Deutsche Welle describes the Informationsverbund Berlin-Bonn (IVBB) network, the hackers' target, as a dedicated secure platform used only by "the Chancellery, the German parliament, federal ministries, the Federal Audit Office and several security institutions in Berlin and Bonn, the former German capital where some ministries still have offices."

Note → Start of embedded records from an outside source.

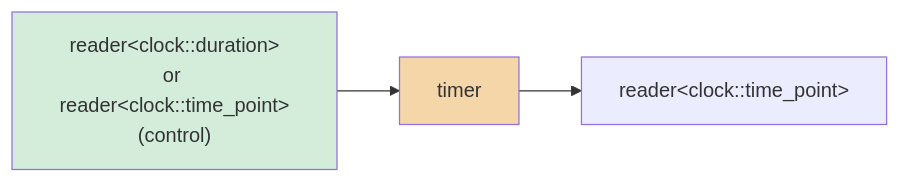
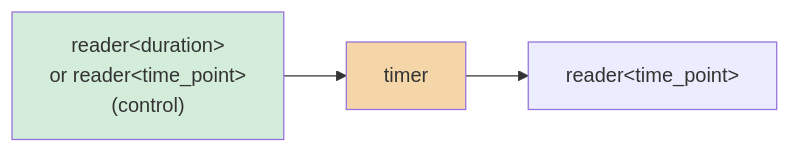
The diagram in docs/reference/parts/timer.md (marcelocantos/csp), drawn with Mermaid before and after one commit. The commit also changed other lines of this file and 41 other files, not shown here.

````diff
--- a/docs/reference/parts/timer.md
+++ b/docs/reference/parts/timer.md
@@ -35,7 +35,7 @@
 ```mermaid
 graph LR
-    ctrl["reader&lt;clock::duration&gt;<br/>or reader&lt;clock::time_point&gt;<br/>(control)"] --> T["timer"]
-    T --> out["reader&lt;clock::time_point&gt;"]
+    ctrl["reader&lt;duration&gt;<br/>or reader&lt;time_point&gt;<br/>(control)"] --> T["timer"]
+    T --> out["reader&lt;time_point&gt;"]
     style T fill:#f5d6a8
     style ctrl fill:#d4edda
 ```
````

UpGuard disclosed that it found another exposed AWS S3 bucket. This one belongs to Birst, a cloud business intelligence and analytics firm. The data exposed belonged to Capital One, the eighth largest US commercial bank. UpGuard thinks the data could provide attackers a "roadmap" to Capital One's infrastructure. [Update, 3.3.18: UpGuard has taken down its report on the breach. Birst and its corporate parent, Infor, have said that no data were exposed. An Infor representative told ITWire: "A Birst employee placed a copy of certain non-production components of the Birst software in a publicly-available S3 bucket to provide a prospective customer in the financial services industry non-production, read-only access to the software (a proof-of-concept). These components were not populated with data; no data from the financial institution was ever present in the test environment at any time, although the filename contained the name of the financial institution." Thus it appears that no data were exposed. Capital One contacted the CyberWire to point out that the report of a breach was inaccurate.]
Wandera describes RedDrop, Android malware distributed for the purpose of blackmailing its victims. RedDrop combines the functionality of spyware, Trojan, and data exfiltration. If users take apps only from reputable sources and enable Google Play Protect, they're probably safe.
Intel adds new fixes for Spectre to Broadwell and Haswell chips.
The US Federal Trade Commission has reached a settlement with PayPal subsidiary Venmo over the company's privacy and security practices. The US Securities and Exchange Commission has begun investigation into multiple ICOs, looking particularly at sales structures and presale agreements.